-- LISTED ENTRIES follows --

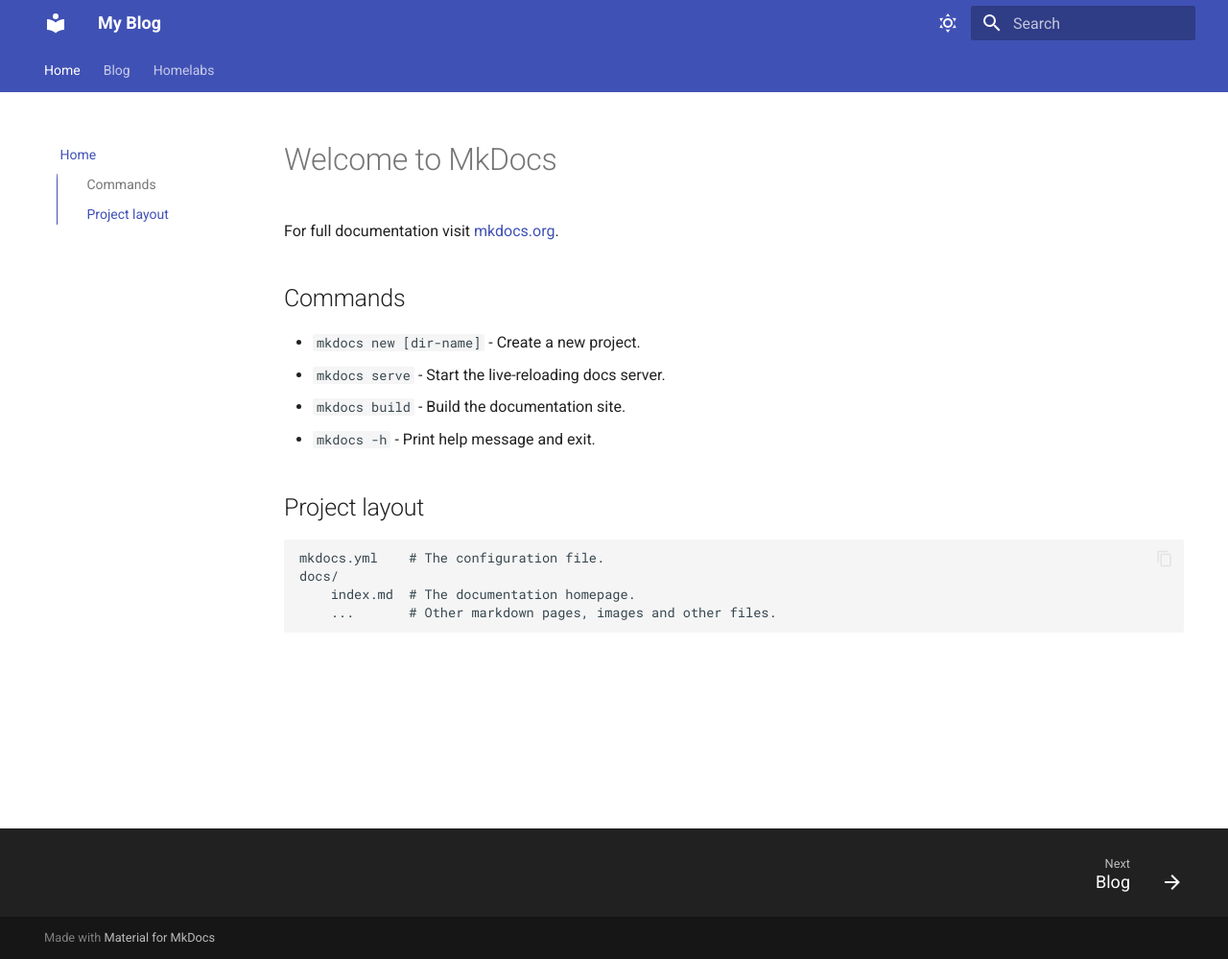
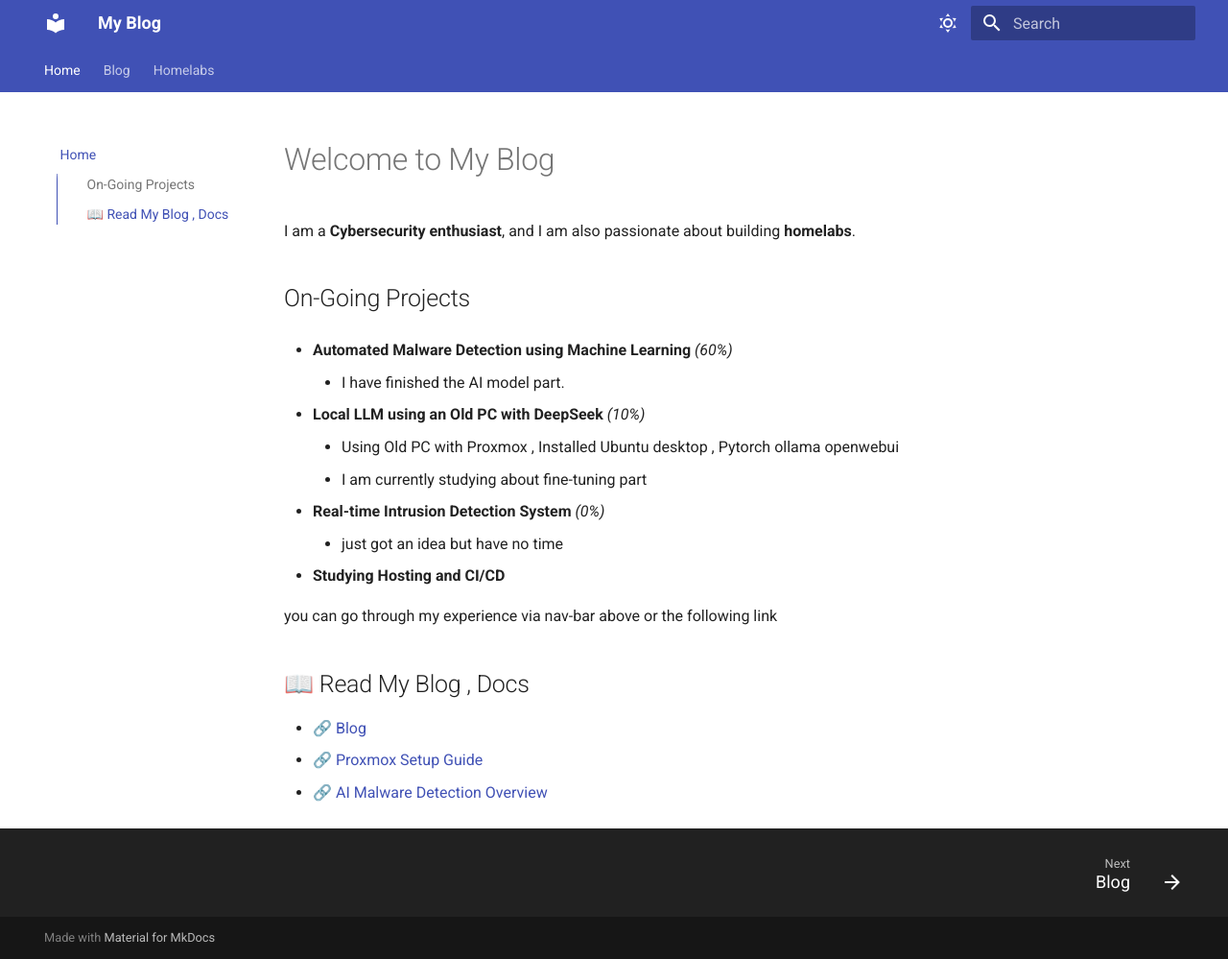
Before and after one commit to musiczu/musiczublog, an MkDocs documentation site: the page built from docs/index.md, in a window 1280 px wide and 999 px high. Shown: the whole window at 96% size. Built offline with MkDocs 1.6.1 and Material for MkDocs 9.7.7, drawn with Linux system fonts in a browser that asks for light colours.

Commit message:
Update Homepage

```diff
--- a/docs/index.md
+++ b/docs/index.md
@@ -1,17 +1,27 @@
-# Welcome to MkDocs
+# Welcome to My Blog
 
-For full documentation visit [mkdocs.org](https://www.mkdocs.org).
 
-## Commands
 
-* `mkdocs new [dir-name]` - Create a new project.
-* `mkdocs serve` - Start the live-reloading docs server.
-* `mkdocs build` - Build the documentation site.
-* `mkdocs -h` - Print help message and exit.
+I am a **Cybersecurity enthusiast**, and I am also passionate about building **homelabs**.
 
-## Project layout
+## On-Going Projects
 
-    mkdocs.yml    # The configuration file.
-    docs/
-        index.md  # The documentation homepage.
-        ...       # Other markdown pages, images and other files.
+- **Automated Malware Detection using Machine Learning** _(60%)_
+    - I have finished the AI model part.
+
+- **Local LLM using an Old PC with DeepSeek** _(10%)_
+    - Using Old PC with Proxmox , Installed Ubuntu desktop , Pytorch ollama openwebui
+    - I am currently studying about fine-tuning part
+
+- **Real-time Intrusion Detection System** _(0%)_
+    - just got an idea but have no time
+- **Studying Hosting and CI/CD**
+
+
+you can go through my experience via nav-bar above or the following link
+
+## 📖 Read My  Blog , Docs
+
+- [🔗 Blog](blog/index.md)
+- [🔗 Proxmox Setup Guide](Homelabs/Proxmox/index.md)
+- [🔗 AI Malware Detection Overview](blog/ai-malware-detection.md)
--- a/mkdocs.yml
+++ b/mkdocs.yml
@@ -41,6 +41,7 @@ plugins:
       categories_allowed:
           - HomeLabs
           - News
+          - lifestyle
       pagination_per_page: 5
       archive_pagination_per_page: 10
       categories_pagination_per_page: 10
```
Also changed, not shown: docs/blog/posts/draft1.md (deleted, +0 -13 lines), docs/blog/posts/free-hosting.md (added, +97 -0 lines), docs/blog/posts/myfirstblog.md (+1 -1 lines), docs/blog/tags.md (added).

-- LISTED ENTRIES concluded --

### TASK STATEMENT:
Apart from the pictures, every record must be set down exactly.

### RESPONSE BELOW:
Before and after one commit to musiczu/musiczublog, an MkDocs documentation site: the page built from docs/index.md, in a window 1280 px wide and 999 px high. Shown: the whole window at 96% size. Built offline with MkDocs 1.6.1 and Material for MkDocs 9.7.7, drawn with Linux system fonts in a browser that asks for light colours.

Commit message:
Update Homepage

```diff
--- a/docs/index.md
+++ b/docs/index.md
@@ -1,17 +1,27 @@
-# Welcome to MkDocs
+# Welcome to My Blog
 
-For full documentation visit [mkdocs.org](https://www.mkdocs.org).
 
-## Commands
 
-* `mkdocs new [dir-name]` - Create a new project.
-* `mkdocs serve` - Start the live-reloading docs server.
-* `mkdocs build` - Build the documentation site.
-* `mkdocs -h` - Print help message and exit.
+I am a **Cybersecurity enthusiast**, and I am also passionate about building **homelabs**.
 
-## Project layout
+## On-Going Projects
 
-    mkdocs.yml    # The configuration file.
-    docs/
-        index.md  # The documentation homepage.
-        ...       # Other markdown pages, images and other files.
+- **Automated Malware Detection using Machine Learning** _(60%)_
+    - I have finished the AI model part.
+
+- **Local LLM using an Old PC with DeepSeek** _(10%)_
+    - Using Old PC with Proxmox , Installed Ubuntu desktop , Pytorch ollama openwebui
+    - I am currently studying about fine-tuning part
+
+- **Real-time Intrusion Detection System** _(0%)_
+    - just got an idea but have no time
+- **Studying Hosting and CI/CD**
+
+
+you can go through my experience via nav-bar above or the following link
+
+## 📖 Read My  Blog , Docs
+
+- [🔗 Blog](blog/index.md)
+- [🔗 Proxmox Setup Guide](Homelabs/Proxmox/index.md)
+- [🔗 AI Malware Detection Overview](blog/ai-malware-detection.md)
--- a/mkdocs.yml
+++ b/mkdocs.yml
@@ -41,6 +41,7 @@ plugins:
       categories_allowed:
           - HomeLabs
           - News
+          - lifestyle
       pagination_per_page: 5
       archive_pagination_per_page: 10
       categories_pagination_per_page: 10
```
Also changed, not shown: docs/blog/posts/draft1.md (deleted, +0 -13 lines), docs/blog/posts/free-hosting.md (added, +97 -0 lines), docs/blog/posts/myfirstblog.md (+1 -1 lines), docs/blog/tags.md (added).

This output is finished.